Excerpts from a dataset:
■ ■ ■ ■
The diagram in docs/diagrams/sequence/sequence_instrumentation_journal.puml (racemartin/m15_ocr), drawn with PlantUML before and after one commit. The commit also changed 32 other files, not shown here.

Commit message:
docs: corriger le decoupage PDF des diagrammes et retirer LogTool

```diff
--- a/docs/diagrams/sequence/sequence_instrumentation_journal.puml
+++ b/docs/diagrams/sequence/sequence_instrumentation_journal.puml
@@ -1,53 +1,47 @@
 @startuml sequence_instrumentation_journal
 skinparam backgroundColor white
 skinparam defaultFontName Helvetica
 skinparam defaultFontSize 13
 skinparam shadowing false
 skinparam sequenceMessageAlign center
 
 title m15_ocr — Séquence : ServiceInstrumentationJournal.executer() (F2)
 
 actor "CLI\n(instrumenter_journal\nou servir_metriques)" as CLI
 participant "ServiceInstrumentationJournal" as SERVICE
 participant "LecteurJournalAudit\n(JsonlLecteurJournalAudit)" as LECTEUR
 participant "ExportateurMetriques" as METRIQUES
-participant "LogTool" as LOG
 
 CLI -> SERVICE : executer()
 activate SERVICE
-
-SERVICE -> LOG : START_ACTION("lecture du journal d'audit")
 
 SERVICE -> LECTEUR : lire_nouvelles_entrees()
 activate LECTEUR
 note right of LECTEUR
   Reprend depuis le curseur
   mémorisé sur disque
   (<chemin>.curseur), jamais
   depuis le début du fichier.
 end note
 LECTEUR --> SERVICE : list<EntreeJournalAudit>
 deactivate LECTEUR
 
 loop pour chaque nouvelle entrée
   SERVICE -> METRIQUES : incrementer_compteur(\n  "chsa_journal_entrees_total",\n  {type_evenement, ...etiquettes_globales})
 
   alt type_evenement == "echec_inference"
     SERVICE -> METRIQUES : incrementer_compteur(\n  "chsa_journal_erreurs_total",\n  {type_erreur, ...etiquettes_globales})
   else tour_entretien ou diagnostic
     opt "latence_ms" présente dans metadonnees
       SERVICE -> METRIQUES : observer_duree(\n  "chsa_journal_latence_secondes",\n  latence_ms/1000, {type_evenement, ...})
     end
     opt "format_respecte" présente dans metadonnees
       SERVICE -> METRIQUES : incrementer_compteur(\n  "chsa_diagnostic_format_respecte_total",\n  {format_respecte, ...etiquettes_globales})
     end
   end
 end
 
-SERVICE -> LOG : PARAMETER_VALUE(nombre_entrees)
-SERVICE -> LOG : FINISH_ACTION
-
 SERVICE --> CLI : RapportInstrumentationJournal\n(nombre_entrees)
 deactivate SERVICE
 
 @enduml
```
■ ■ ■ ■
Task prompt:
Each line of the data needs to be repeated exactly.

Answer to this exercise:
The diagram in docs/diagrams/sequence/sequence_instrumentation_journal.puml (racemartin/m15_ocr), drawn with PlantUML before and after one commit. The commit also changed 32 other files, not shown here.

Commit message:
docs: corriger le decoupage PDF des diagrammes et retirer LogTool

```diff
--- a/docs/diagrams/sequence/sequence_instrumentation_journal.puml
+++ b/docs/diagrams/sequence/sequence_instrumentation_journal.puml
@@ -1,53 +1,47 @@
 @startuml sequence_instrumentation_journal
 skinparam backgroundColor white
 skinparam defaultFontName Helvetica
 skinparam defaultFontSize 13
 skinparam shadowing false
 skinparam sequenceMessageAlign center
 
 title m15_ocr — Séquence : ServiceInstrumentationJournal.executer() (F2)
 
 actor "CLI\n(instrumenter_journal\nou servir_metriques)" as CLI
 participant "ServiceInstrumentationJournal" as SERVICE
 participant "LecteurJournalAudit\n(JsonlLecteurJournalAudit)" as LECTEUR
 participant "ExportateurMetriques" as METRIQUES
-participant "LogTool" as LOG
 
 CLI -> SERVICE : executer()
 activate SERVICE
-
-SERVICE -> LOG : START_ACTION("lecture du journal d'audit")
 
 SERVICE -> LECTEUR : lire_nouvelles_entrees()
 activate LECTEUR
 note right of LECTEUR
   Reprend depuis le curseur
   mémorisé sur disque
   (<chemin>.curseur), jamais
   depuis le début du fichier.
 end note
 LECTEUR --> SERVICE : list<EntreeJournalAudit>
 deactivate LECTEUR
 
 loop pour chaque nouvelle entrée
   SERVICE -> METRIQUES : incrementer_compteur(\n  "chsa_journal_entrees_total",\n  {type_evenement, ...etiquettes_globales})
 
   alt type_evenement == "echec_inference"
     SERVICE -> METRIQUES : incrementer_compteur(\n  "chsa_journal_erreurs_total",\n  {type_erreur, ...etiquettes_globales})
   else tour_entretien ou diagnostic
     opt "latence_ms" présente dans metadonnees
       SERVICE -> METRIQUES : observer_duree(\n  "chsa_journal_latence_secondes",\n  latence_ms/1000, {type_evenement, ...})
     end
     opt "format_respecte" présente dans metadonnees
       SERVICE -> METRIQUES : incrementer_compteur(\n  "chsa_diagnostic_format_respecte_total",\n  {format_respecte, ...etiquettes_globales})
     end
   end
 end
 
-SERVICE -> LOG : PARAMETER_VALUE(nombre_entrees)
-SERVICE -> LOG : FINISH_ACTION
-
 SERVICE --> CLI : RapportInstrumentationJournal\n(nombre_entrees)
 deactivate SERVICE
 
 @enduml
```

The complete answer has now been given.